### ACTION ITEM
Without the pictures, write out every entry that follows exactly.

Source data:

•••••

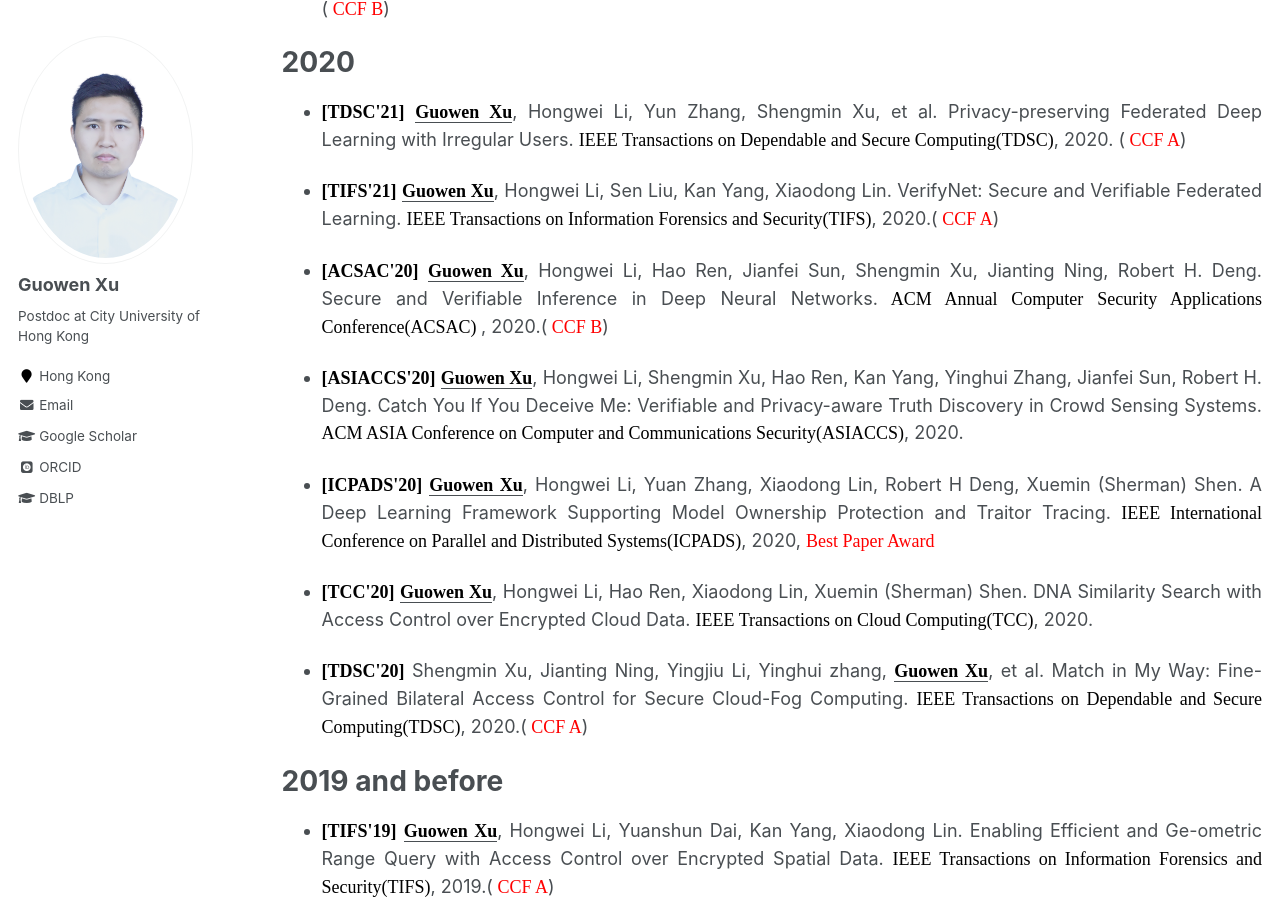
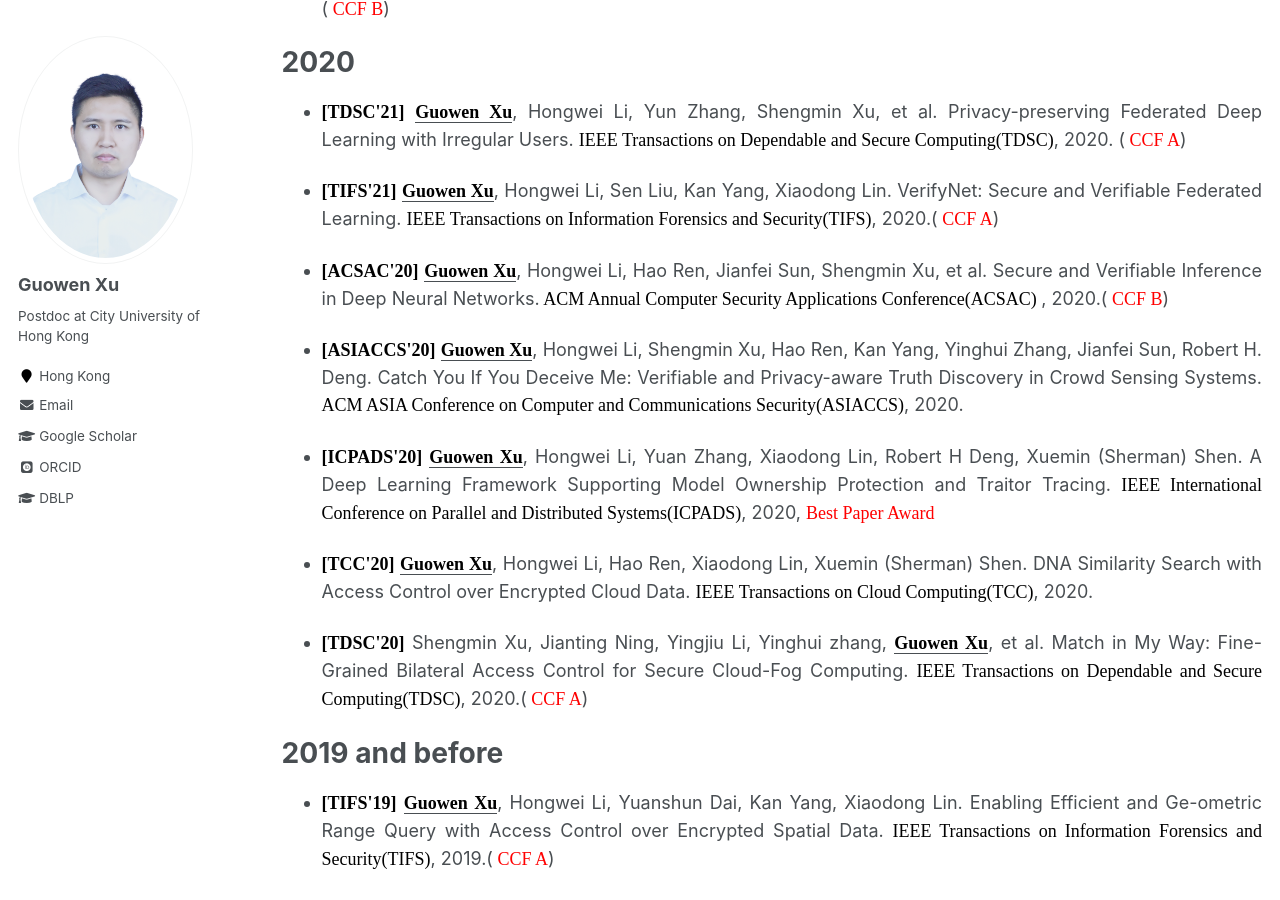
Before and after one commit to Guowen-xu/guowen-xu.github.io, a Jekyll site: the page built from _pages/publications.md, in a window 1280 px wide and 900 px high, scrolled down 3635 px. Built offline with Jekyll 4.4.1, drawn with Linux system fonts in a browser that asks for light colours; some web fonts are replaced.

Commit message:
Update publications.md

```diff
--- a/_pages/publications.md
+++ b/_pages/publications.md
@@ -92,7 +92,7 @@ You can find my articles on my [Google Scholar](https://scholar.google.com.hk/ci
 
 *  <p align="justify"> <b><font face="Times New Roman" color=black size=4> [TIFS'21]</font></b> <u><b><font face="Times New Roman" color=black size=4> Guowen Xu</font></b></u>, Hongwei Li, Sen Liu, Kan Yang, Xiaodong Lin. VerifyNet: Secure and Verifiable Federated Learning. <font face="Times New Roman" color=black size=4> IEEE Transactions on Information Forensics and Security(TIFS)</font>, 2020.(<font face="Times New Roman" color=red size=4> CCF A</font>)
 
-*  <p align="justify"> <b><font face="Times New Roman" color=black size=4> [ACSAC'20]</font></b> <u><b><font face="Times New Roman" color=black size=4> Guowen Xu</font></b></u>, Hongwei Li, Hao Ren, Jianfei Sun, Shengmin Xu, Jianting Ning, Robert H. Deng. Secure and Verifiable Inference in Deep Neural Networks.<font face="Times New Roman" color=black size=4> ACM Annual Computer Security Applications Conference(ACSAC) </font>, 2020.(<font face="Times New Roman" color=red size=4> CCF B</font>)
+*  <p align="justify"> <b><font face="Times New Roman" color=black size=4> [ACSAC'20]</font></b> <u><b><font face="Times New Roman" color=black size=4> Guowen Xu</font></b></u>, Hongwei Li, Hao Ren, Jianfei Sun, Shengmin Xu, et al. Secure and Verifiable Inference in Deep Neural Networks.<font face="Times New Roman" color=black size=4> ACM Annual Computer Security Applications Conference(ACSAC) </font>, 2020.(<font face="Times New Roman" color=red size=4> CCF B</font>)
 
 * <p align="justify"> <b><font face="Times New Roman" color=black size=4> [ASIACCS'20]</font></b> <u><b><font face="Times New Roman" color=black size=4> Guowen Xu</font></b></u>, Hongwei Li, Shengmin Xu, Hao Ren, Kan Yang, Yinghui Zhang, Jianfei Sun, Robert H. Deng. Catch You If You Deceive Me: Verifiable and Privacy-aware Truth Discovery in Crowd Sensing Systems. <font face="Times New Roman" color=black size=4> ACM ASIA Conference on Computer and Communications Security(ASIACCS)</font>, 2020.
 
```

•••••

### SOLUTION FOR THIS EXERCISE
Before and after one commit to Guowen-xu/guowen-xu.github.io, a Jekyll site: the page built from _pages/publications.md, in a window 1280 px wide and 900 px high, scrolled down 3635 px. Built offline with Jekyll 4.4.1, drawn with Linux system fonts in a browser that asks for light colours; some web fonts are replaced.

Commit message:
Update publications.md

```diff
--- a/_pages/publications.md
+++ b/_pages/publications.md
@@ -92,7 +92,7 @@ You can find my articles on my [Google Scholar](https://scholar.google.com.hk/ci
 
 *  <p align="justify"> <b><font face="Times New Roman" color=black size=4> [TIFS'21]</font></b> <u><b><font face="Times New Roman" color=black size=4> Guowen Xu</font></b></u>, Hongwei Li, Sen Liu, Kan Yang, Xiaodong Lin. VerifyNet: Secure and Verifiable Federated Learning. <font face="Times New Roman" color=black size=4> IEEE Transactions on Information Forensics and Security(TIFS)</font>, 2020.(<font face="Times New Roman" color=red size=4> CCF A</font>)
 
-*  <p align="justify"> <b><font face="Times New Roman" color=black size=4> [ACSAC'20]</font></b> <u><b><font face="Times New Roman" color=black size=4> Guowen Xu</font></b></u>, Hongwei Li, Hao Ren, Jianfei Sun, Shengmin Xu, Jianting Ning, Robert H. Deng. Secure and Verifiable Inference in Deep Neural Networks.<font face="Times New Roman" color=black size=4> ACM Annual Computer Security Applications Conference(ACSAC) </font>, 2020.(<font face="Times New Roman" color=red size=4> CCF B</font>)
+*  <p align="justify"> <b><font face="Times New Roman" color=black size=4> [ACSAC'20]</font></b> <u><b><font face="Times New Roman" color=black size=4> Guowen Xu</font></b></u>, Hongwei Li, Hao Ren, Jianfei Sun, Shengmin Xu, et al. Secure and Verifiable Inference in Deep Neural Networks.<font face="Times New Roman" color=black size=4> ACM Annual Computer Security Applications Conference(ACSAC) </font>, 2020.(<font face="Times New Roman" color=red size=4> CCF B</font>)
 
 * <p align="justify"> <b><font face="Times New Roman" color=black size=4> [ASIACCS'20]</font></b> <u><b><font face="Times New Roman" color=black size=4> Guowen Xu</font></b></u>, Hongwei Li, Shengmin Xu, Hao Ren, Kan Yang, Yinghui Zhang, Jianfei Sun, Robert H. Deng. Catch You If You Deceive Me: Verifiable and Privacy-aware Truth Discovery in Crowd Sensing Systems. <font face="Times New Roman" color=black size=4> ACM ASIA Conference on Computer and Communications Security(ASIACCS)</font>, 2020.
 
```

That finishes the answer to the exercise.